The research component runs for four years and measures the number of new cases of HIV.  Professional nurses and research enumerators carry out the research in nine communities around Cape Town.

The DTTC at Stellenbosch University is heading up the study in South Africa and is working in collaboration with the London School of Hygiene and Tropical Medicine (LSHTM) and Imperial College in London.

Blia Yang, Project Manager of the Intervention team from the DTTC said community leaders were supportive and recognized the study’s goal of striving to bring down the rate of HIV.  

Read: Prevention of HIV infection

“We’ve been working evenings and weekends as well as during the day to make sure we see people at their homes. It’s important to bring home the message that HIV can be prevented through a range of measures,” said Yang.

Further credit

Yang also credited the Western Cape Department of Health and the City of Cape Town Health Directorate for their support. The government partners have been working alongside the DTTC to ensure that the research is carried out effectively, particularly when clients are referred for HIV treatment at its clinics. 
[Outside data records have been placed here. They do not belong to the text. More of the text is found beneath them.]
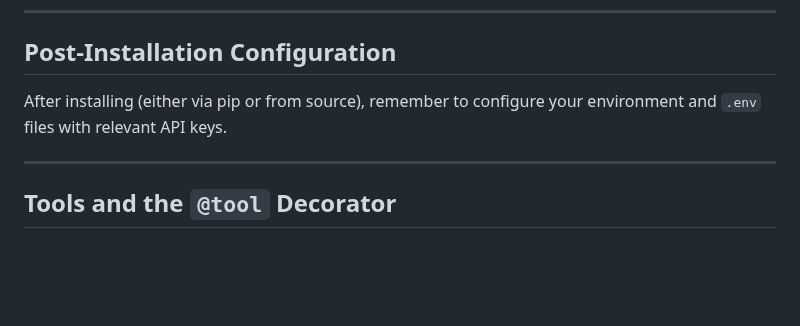
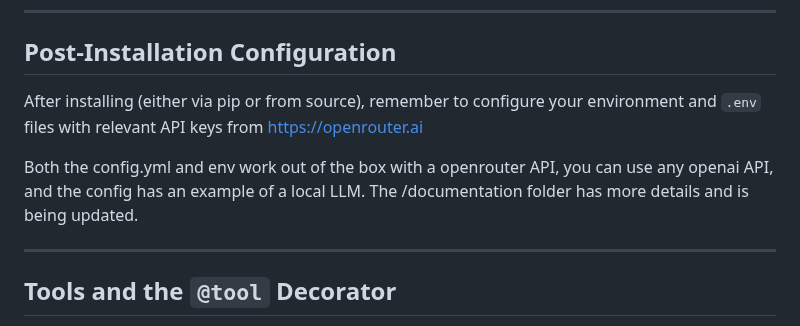
Before and after one commit to alchemiststudiosDOTai/tinyAgent, a Markdown page: README.md, the part around the change. GitHub-like rendering; blank space fills up the shorter version.

```diff
--- a/README.md
+++ b/README.md
@@ -92,7 +92,10 @@ cd tinyAgent
 
 ## Post-Installation Configuration
 
-After installing (either via pip or from source), remember to configure your environment and `.env` files with relevant API keys.
+After installing (either via pip or from source), remember to configure your environment and `.env` files with relevant API keys from https://openrouter.ai
+
+Both the config.yml and env work out of the box with a openrouter API, you can use any openai API, and the config has an example of a local LLM.
+The /documentation folder has more details and is being updated.
 
 ---
 ## Tools and the `@tool` Decorator
```
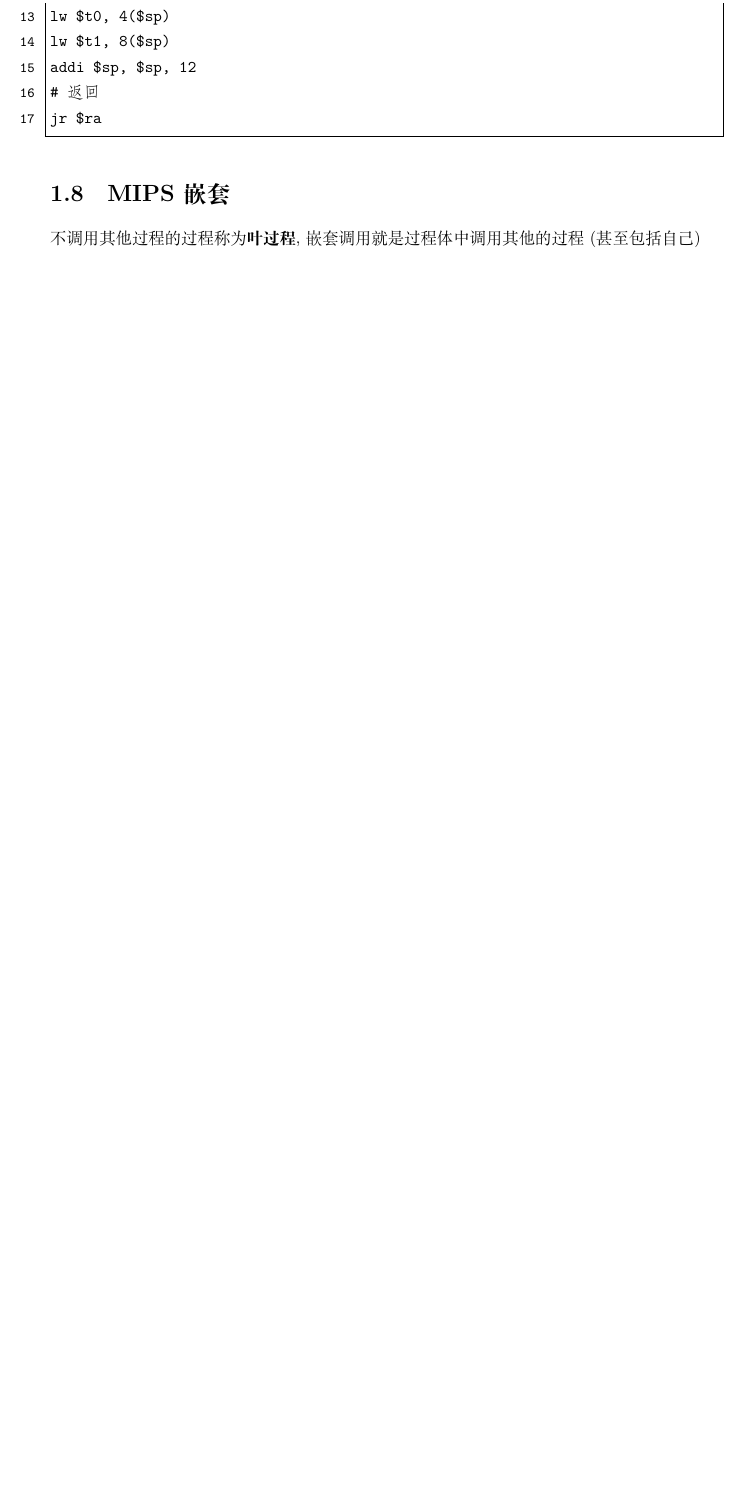
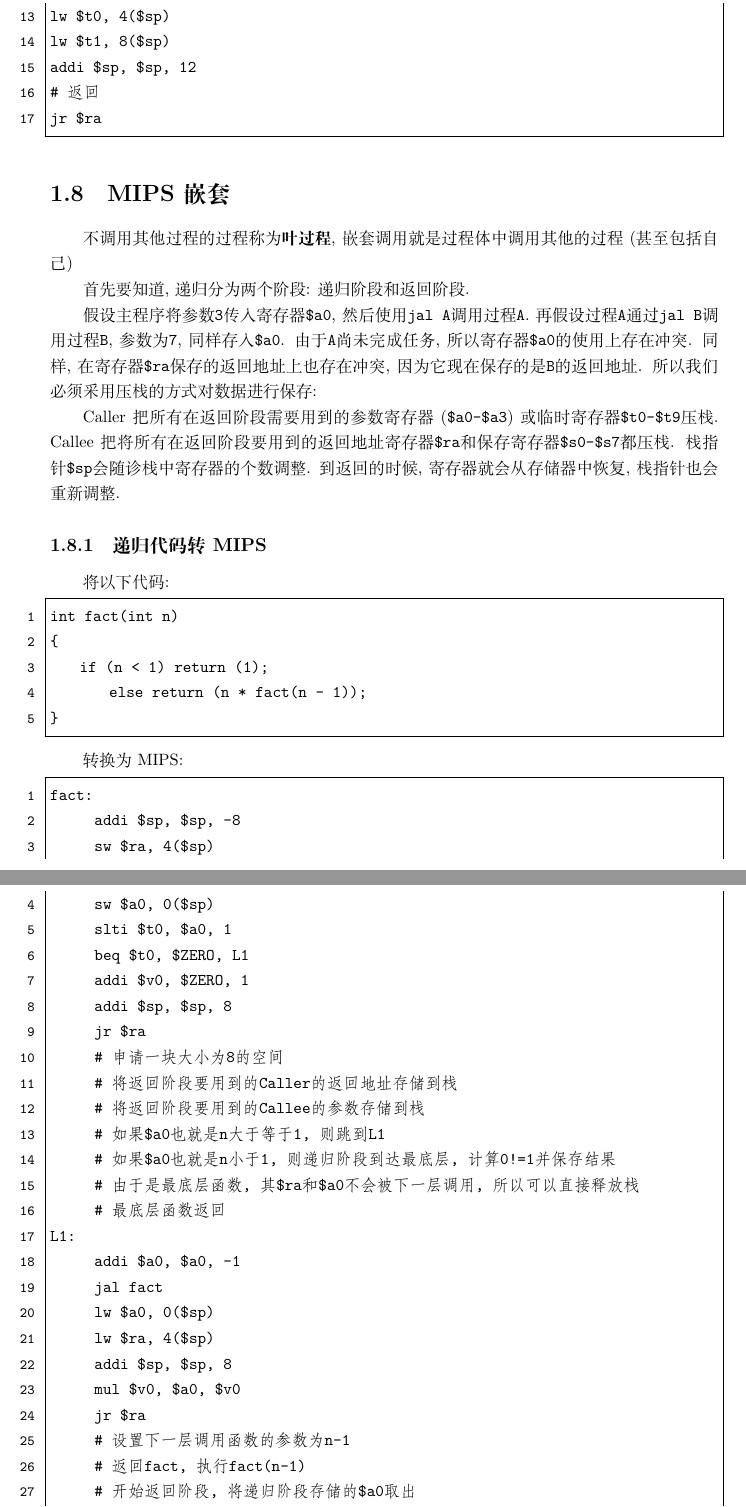
Before and after one commit to ricolxwz/CSkaoyan, a LaTeX book (计算机组成原理/组成原理/src/main.tex, which reads 计算机组成原理/组成原理/src/body.tex, 计算机组成原理/组成原理/src/package.tex): part of page 10 of 10 before the commit and two parts of pages 11 and 12 of 13 after it, the two joined at a grey line, cut so that both start at the same text, the shorter picture padded with empty space. Compiled offline with XeLaTeX.

Commit message:
🥷 Update

```diff
--- a/计算机组成原理/组成原理/src/body.tex
+++ b/计算机组成原理/组成原理/src/body.tex
@@ -228,4 +228,46 @@ addi $sp, $sp, 12
 jr $ra
 \end{lstlisting}
 \section{MIPS嵌套}
-不调用其他过程的过程称为\textbf{叶过程}, 嵌套调用就是过程体中调用其他的过程(甚至包括自己)
+不调用其他过程的过程称为\textbf{叶过程}, 嵌套调用就是过程体中调用其他的过程(甚至包括自己) \par
+首先要知道, 递归分为两个阶段: 递归阶段和返回阶段. \par
+假设主程序将参数\verb|3|传入寄存器\verb|$a0|, 然后使用\verb|jal A|调用过程\verb|A|. 再假设过程\verb|A|通过\verb|jal B|调用过程\verb|B|, 参数为\verb|7|, 同样存入\verb|$a0|. 由于\verb|A|尚未完成任务, 所以寄存器\verb|$a0|的使用上存在冲突. 同样, 在寄存器\verb|$ra|保存的返回地址上也存在冲突, 因为它现在保存的是\verb|B|的返回地址. 所以我们必须采用压栈的方式对数据进行保存: \par
+Caller把所有在返回阶段需要用到的参数寄存器(\verb|$a0-$a3|)或临时寄存器\verb|$t0-$t9|压栈. Callee把将所有在返回阶段要用到的返回地址寄存器\verb|$ra|和保存寄存器\verb|$s0-$s7|都压栈. 栈指针\verb|$sp|会随诊栈中寄存器的个数调整. 到返回的时候, 寄存器就会从存储器中恢复, 栈指针也会重新调整.
+\subsection{递归代码转MIPS}
+将以下代码:
+\begin{lstlisting}
+int fact(int n)
+{
+    if (n < 1) return (1);
+        else return (n * fact(n - 1));
+}
+\end{lstlisting}\par
+转换为MIPS:
+\begin{lstlisting}
+fact:
+      addi $sp, $sp, -8
+      sw $ra, 4($sp)
+      sw $a0, 0($sp)
+      slti $t0, $a0, 1
+      beq $t0, $ZERO, L1
+      addi $v0, $ZERO, 1
+      addi $sp, $sp, 8
+      jr $ra
+      # 申请一块大小为8的空间
+      # 将返回阶段要用到的Caller的返回地址存储到栈
+      # 将返回阶段要用到的Callee的参数存储到栈
+      # 如果$a0也就是n大于等于1, 则跳到L1
+      # 如果$a0也就是n小于1, 则递归阶段到达最底层, 计算0!=1并保存结果
+      # 由于是最底层函数, 其$ra和$a0不会被下一层调用, 所以可以直接释放栈
+      # 最底层函数返回
+L1:
+      addi $a0, $a0, -1
+      jal fact
+      lw $a0, 0($sp)
+      lw $ra, 4($sp)
+      addi $sp, $sp, 8
+      mul $v0, $a0, $v0
+      jr $ra
+      # 设置下一层调用函数的参数为n-1
+      # 返回fact, 执行fact(n-1)
+      # 开始返回阶段, 将递归阶段存储的$a0取出
+      # 开始返回阶段, 将递归阶段存储的$ra取出
--- a/计算机组成原理/组成原理/src/package.tex
+++ b/计算机组成原理/组成原理/src/package.tex
@@ -6,7 +6,7 @@
 \usepackage{tabularx}
 \newcolumntype{Z}{>{\centering\let\newline\\\arraybackslash\hspace{0pt}}X}
 \usepackage{indentfirst}
-\setlength{\parindent}{0em}
+\setlength{\parindent}{2em}
 \usepackage{floatrow}
 \floatsetup[table]{font={large, tt}}
 \usepackage{bm}
```
Also changed, not shown: 计算机组成原理/组成原理/out/main.pdf, 计算机组成原理/组成原理/src/img/figure2.png (added), 计算机组成原理/组成原理/src/body.tex (11 more changed lines), 6 other files.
HPTN 071 (PopART) is sponsored by the National Institute of Allergy and Infectious Diseases (NIAID), with funding from PEPFAR. Additional funding is provided by the International Initiative for Impact Evaluation, with support from the Bill & Melinda Gates Foundation, as well as by NIAID, the National Institute on Drug Abuse (NIDA) and the National Institute of Mental Health (NIMH), all part of  the National Institutes of Health (NIH).
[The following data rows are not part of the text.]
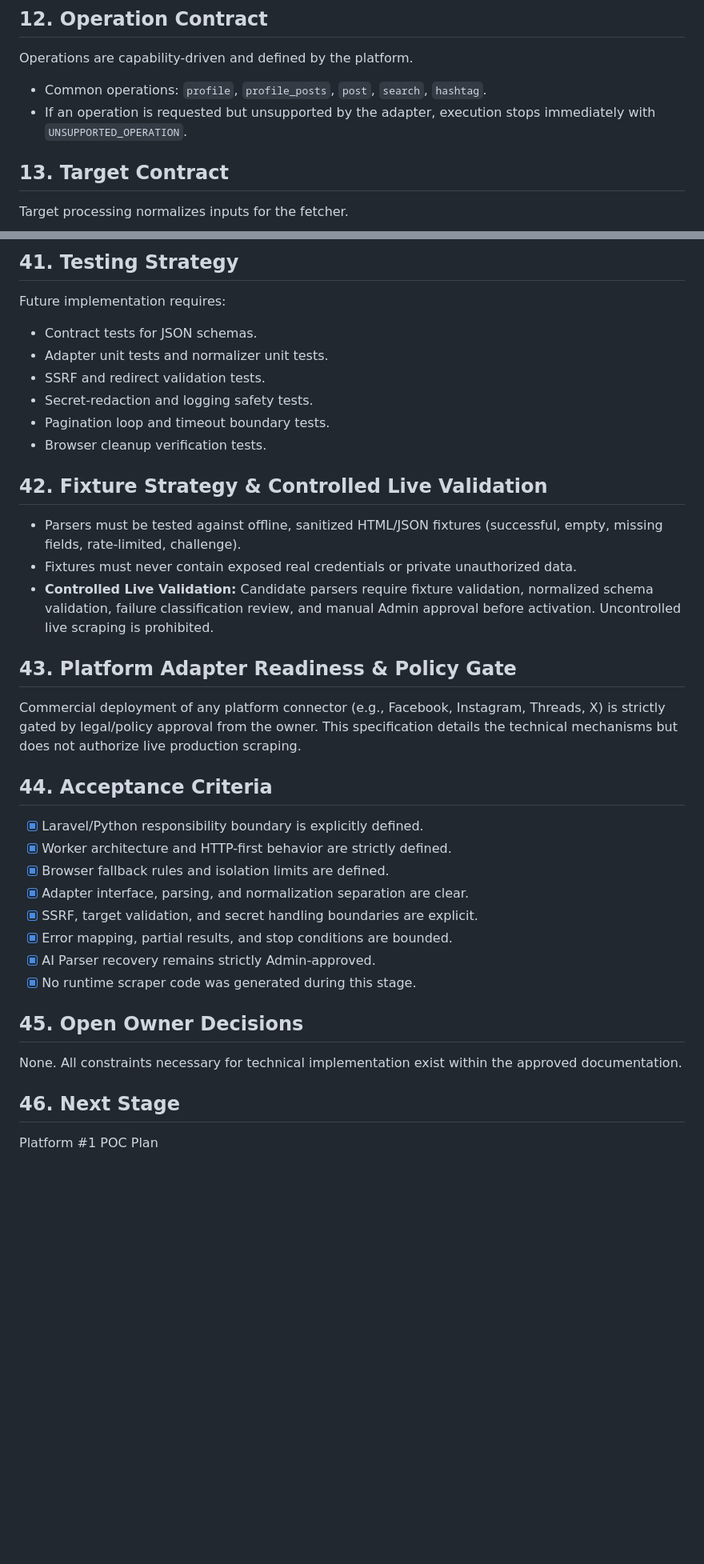
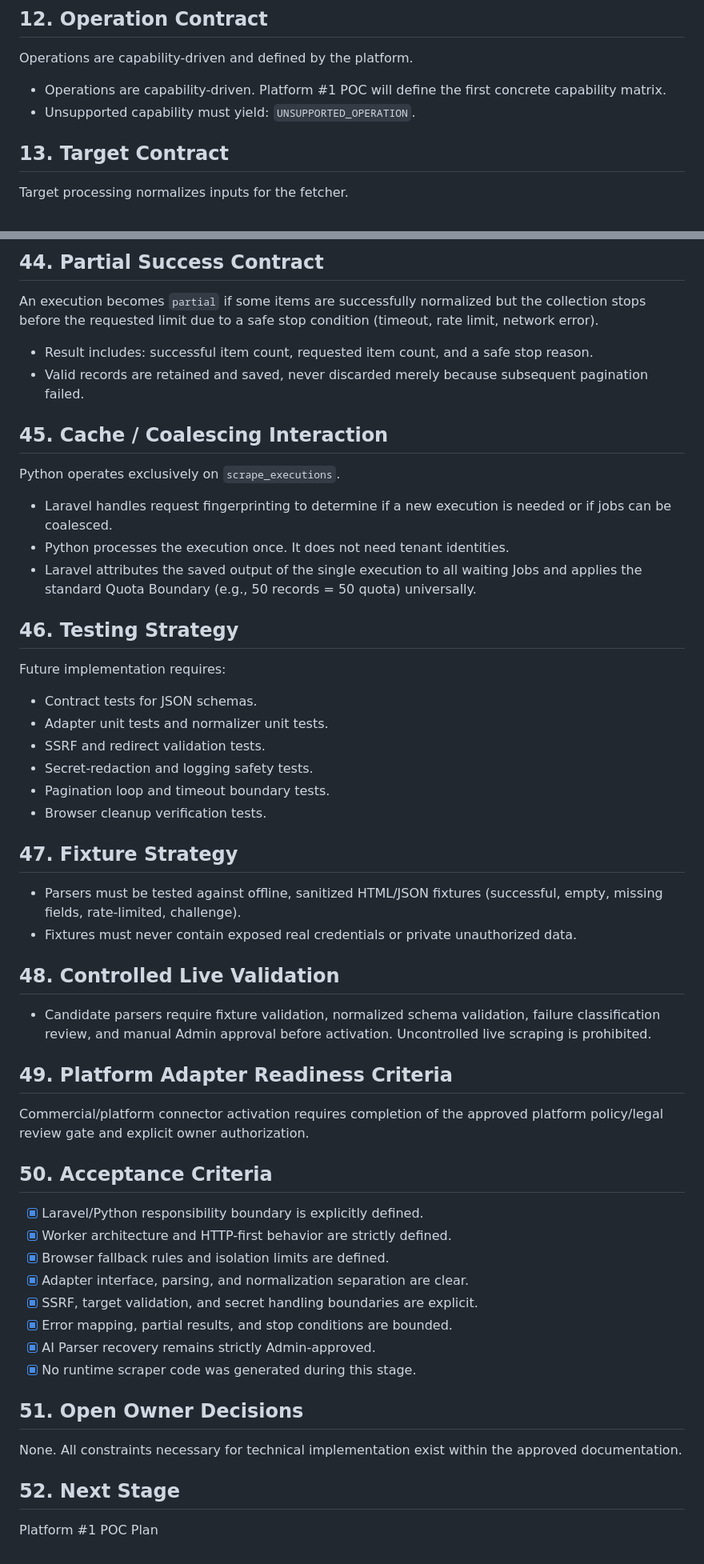
Before and after one commit to aristonbobywillymunte-ship-it/scrapingUnity, a Markdown page: 05_PYTHON_SCRAPER_TECHNICAL_SPEC_AI_READY.md, 2 parts joined by grey strips. Shown at 80% size. Rendered like a GitHub page; blank space fills up the shorter version.

```diff
--- a/05_PYTHON_SCRAPER_TECHNICAL_SPEC_AI_READY.md
+++ b/05_PYTHON_SCRAPER_TECHNICAL_SPEC_AI_READY.md
@@ -133,8 +135,8 @@ Adapters do not share platform-specific bypass logic; they utilize the core `fet
 
 ## 12. Operation Contract
 Operations are capability-driven and defined by the platform.
-- Common operations: `profile`, `profile_posts`, `post`, `search`, `hashtag`.
-- If an operation is requested but unsupported by the adapter, execution stops immediately with `UNSUPPORTED_OPERATION`.
+- Operations are capability-driven. Platform #1 POC will define the first concrete capability matrix.
+- Unsupported capability must yield: `UNSUPPORTED_OPERATION`.
 
 ## 13. Target Contract
 Target processing normalizes inputs for the fetcher.
@@ -364,5 +363,16 @@ No raw secrets, stack traces, or Laravel DB IDs are included.
 
-## 41. Testing Strategy
+## 44. Partial Success Contract
+An execution becomes `partial` if some items are successfully normalized but the collection stops before the requested limit due to a safe stop condition (timeout, rate limit, network error).
+- Result includes: successful item count, requested item count, and a safe stop reason.
+- Valid records are retained and saved, never discarded merely because subsequent pagination failed.
+
+## 45. Cache / Coalescing Interaction
+Python operates exclusively on `scrape_executions`.
+- Laravel handles request fingerprinting to determine if a new execution is needed or if jobs can be coalesced.
+- Python processes the execution once. It does not need tenant identities.
+- Laravel attributes the saved output of the single execution to all waiting Jobs and applies the standard Quota Boundary (e.g., 50 records = 50 quota) universally.
+
+## 46. Testing Strategy
 Future implementation requires:
 - Contract tests for JSON schemas.
 - Adapter unit tests and normalizer unit tests.
@@ -371,15 +381,17 @@ Future implementation requires:
 - Pagination loop and timeout boundary tests.
 - Browser cleanup verification tests.
 
-## 42. Fixture Strategy & Controlled Live Validation
+## 47. Fixture Strategy
 - Parsers must be tested against offline, sanitized HTML/JSON fixtures (successful, empty, missing fields, rate-limited, challenge).
 - Fixtures must never contain exposed real credentials or private unauthorized data.
-- **Controlled Live Validation:** Candidate parsers require fixture validation, normalized schema validation, failure classification review, and manual Admin approval before activation. Uncontrolled live scraping is prohibited.
 
-## 43. Platform Adapter Readiness & Policy Gate
-Commercial deployment of any platform connector (e.g., Facebook, Instagram, Threads, X) is strictly gated by legal/policy approval from the owner. This specification details the technical mechanisms but does not authorize live production scraping.
+## 48. Controlled Live Validation
+- Candidate parsers require fixture validation, normalized schema validation, failure classification review, and manual Admin approval before activation. Uncontrolled live scraping is prohibited.
 
-## 44. Acceptance Criteria
+## 49. Platform Adapter Readiness Criteria
+Commercial/platform connector activation requires completion of the approved platform policy/legal review gate and explicit owner authorization.
+
+## 50. Acceptance Criteria
 - [x] Laravel/Python responsibility boundary is explicitly defined.
 - [x] Worker architecture and HTTP-first behavior are strictly defined.
 - [x] Browser fallback rules and isolation limits are defined.
@@ -389,8 +401,8 @@ Commercial deployment of any platform connector (e.g., Facebook, Instagram, Thre
 - [x] AI Parser recovery remains strictly Admin-approved.
 - [x] No runtime scraper code was generated during this stage.
 
-## 45. Open Owner Decisions
+## 51. Open Owner Decisions
 None. All constraints necessary for technical implementation exist within the approved documentation.
 
-## 46. Next Stage
+## 52. Next Stage
 Platform #1 POC Plan
```
Also changed, not shown: other parts of 05_PYTHON_SCRAPER_TECHNICAL_SPEC_AI_READY.md (+33 -34 lines), 02_SYSTEM_DESIGN_Social_Media_Scraping_API_AI_READY.md (+7 -1 lines), 03_DATABASE_DESIGN_ERD_AI_READY.md (+13 -13 lines).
Read more
South Africans not faithful and not using condoms
Male circumcision lowers HIV risk for women
Homosexuality ban threatens HIV progress in Uganda

Prepared by Kim Cloete for the Desmond Tutu TB Centre, Department of Pediatrics and Child Health, Stellenbosch University. For more information contact Kim at 082 415 0736 or cloetek@yahoo.co.uk


 

Read Health24’s Comments Policy

Comment on this story
0 comments
Comments have been closed for this article.

Ask the Expert

HIV/Aids expert

Dr Sindisiwe van Zyl qualified at the University of Pretoria before working for an HIV/AIDS NPO in Soweto for many years. She was named one of the Mail & Guardian's Top 200 Young South Africans in 2012.

Still have a question?

Get free advice from our panel of experts

The information provided does not constitute a diagnosis of your condition. You should consult a medical practitioner or other appropriate health care professional for a physical exmanication, diagnosis and formal advice. Health24 and the expert accept no responsibility or liability for any damage or personal harm you may suffer resulting from making use of this content.

* You must accept our condition

Forum Rules